The visualization above shows the structure of a molecule. This would be impossible to view with the naked eye and can only be viewed by rendering a visualization utilising huge amounts of data. But its not just a case of taking huge amounts of data and creating a pretty picture, the following example proves the point.
It is impossible to view all of the slices and don’t even start to work out the percentages.
A good visualization becomes even more important when the stakes are really high. In the pharmaceutical industry it takes on average 12 years to take a drug from discovery to market and the process can cost around $4 billion. Only 10%-20% of new drugs make it to market and at any point the process can fail either due to adverse patient reactions or the drug just not being as effective as first thought.
You can imagine anything that can increase the likelihood of a drug getting to market is embraced. Data visualization can allow Researchers and Data Scientist’s to explore hugely complicated data sets and also then relate discoveries to non-technical audiences such as investors and regulators by using story telling.
What this says is that although we concentrate on specific subjects such as, Visualizations, collaboration, and storytelling none of these can work in isolation. The scientist will not trust the visualization without data and you can’t rely on data on its own without collaborating with your peers. So what you need is a harmonic join between the three factors.

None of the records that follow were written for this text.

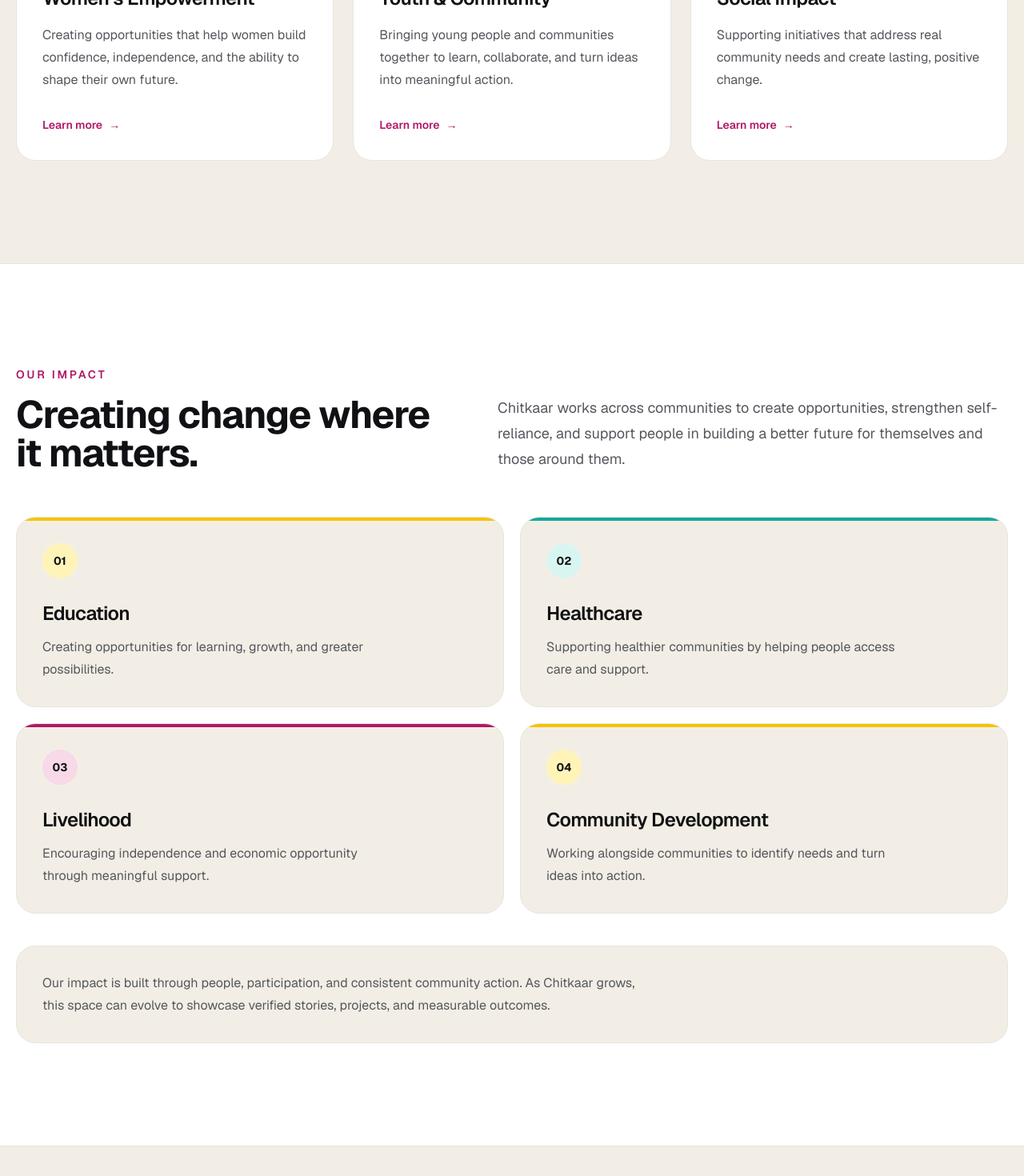
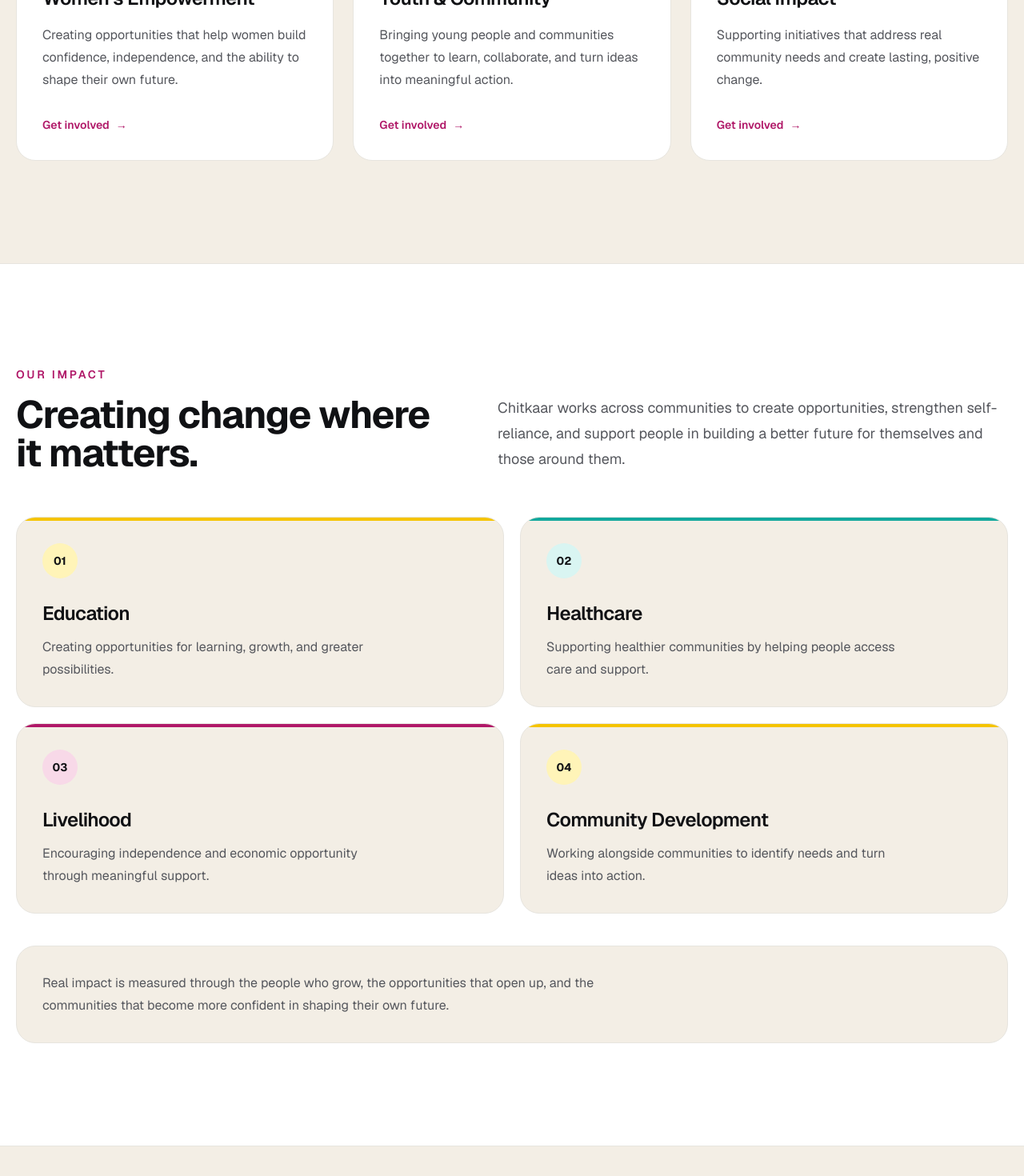
Before and after one commit to primexshade/Chitkaar-2.0, a Next.js app: page / in a window 1280 px wide. Shown: the part 1818-3288 px from the top of the page at 80% size. Built offline with nearby package versions, Linux system fonts and the light colour scheme.

Commit message:
feat: refine impact and programs content

```diff
--- a/src/components/sections/impact.tsx
+++ b/src/components/sections/impact.tsx
@@ -110,9 +110,9 @@ export function Impact() {
 
         <div className="mt-10 rounded-[1.5rem] border border-border bg-background p-7 sm:p-8">
           <p className="max-w-3xl text-base leading-7 text-foreground-muted">
-            Our impact is built through people, participation, and consistent
-            community action. As Chitkaar grows, this space can evolve to
-            showcase verified stories, projects, and measurable outcomes.
+            Real impact is measured through the people who grow, the
+            opportunities that open up, and the communities that become more
+            confident in shaping their own future.
           </p>
         </div>
       </div>
--- a/src/components/sections/programs.tsx
+++ b/src/components/sections/programs.tsx
@@ -97,7 +97,7 @@ export function Programs() {
                   href="#get-involved"
                   className="mt-8 inline-flex items-center text-sm font-semibold text-chitkaar-magenta transition-colors duration-200 hover:text-chitkaar-magenta-dark"
                 >
-                  Learn more
+                  Get involved
                   <span
                     aria-hidden="true"
                     className="ml-2 transition-transform duration-200 group-hover:translate-x-1"
```
Lines whose indentation alone changed are shown as unchanged.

Please don’t think I am trying to simplify things there are obviously many more pieces involved in this complex puzzle. But as the heat is turned up in the visualization arena and battle is joined between the main players, we will see the creativity of many a web developer let loose on even more and more fantastic visual delights. But embrace the scientist in you and look for substance in that style.
@QlikJohn2014-08-14T08:23:00Z 1 week 20 hours ago 0 http://community.qlik.com/blogs/theqlikviewblog/comment/blinded-by-science http://community.qlik.com/blogs/theqlikviewblog/feeds/comments?blogPost=3880 http://community.qlik.com/blogs/theqlikviewblog/2014/08/14/blinded-by-science

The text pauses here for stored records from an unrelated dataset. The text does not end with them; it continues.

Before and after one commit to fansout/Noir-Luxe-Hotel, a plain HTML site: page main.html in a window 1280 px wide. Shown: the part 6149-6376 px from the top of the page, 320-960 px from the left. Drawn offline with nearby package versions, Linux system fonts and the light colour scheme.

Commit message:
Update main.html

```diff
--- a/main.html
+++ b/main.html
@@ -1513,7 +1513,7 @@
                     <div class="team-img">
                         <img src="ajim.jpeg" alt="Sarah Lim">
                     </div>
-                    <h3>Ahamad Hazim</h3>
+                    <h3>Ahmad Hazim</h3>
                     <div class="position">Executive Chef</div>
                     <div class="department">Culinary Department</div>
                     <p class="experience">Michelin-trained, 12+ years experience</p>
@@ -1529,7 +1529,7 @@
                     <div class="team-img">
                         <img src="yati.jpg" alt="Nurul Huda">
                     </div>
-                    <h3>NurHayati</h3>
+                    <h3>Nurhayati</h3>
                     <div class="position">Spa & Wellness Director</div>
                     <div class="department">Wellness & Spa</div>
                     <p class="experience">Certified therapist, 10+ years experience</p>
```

We have just released version 1.5.4 of QVSource - The QlikView and Qlik Sense API Connector. This blog posts outlines the main changes.
As always, we would also recommend you read the notes on the "Change Log" tab of any connectors you are using for a comprehensive overview of changes.Qlik Sense
Firstly, we'd like to make another quick mention of Qlik Sense, Qlik's exciting next generation in self-service visualisation and analytics, which became available for download this week. You'll be pleased to know that QVSource will work with Qlik Sense - you can read our blog post about it here.New Connectors
Google DoubleClick for Advertisers (DFA) - We have developed this connector to compliment our Google DoubleClick for Publishers (DFP). This is an early build, so we'd welcome any comments on it.Breaking Changes Or Possible Breaking Changes
We've made a number of changes to some of our connectors, including:
Where do I find this new release? If you are a QVSource customer or have requested a trial in the past you should see this new release in the personalised download link we should have sent you via email.
If you are new to QVSource you can download a fully functional free trial from our website.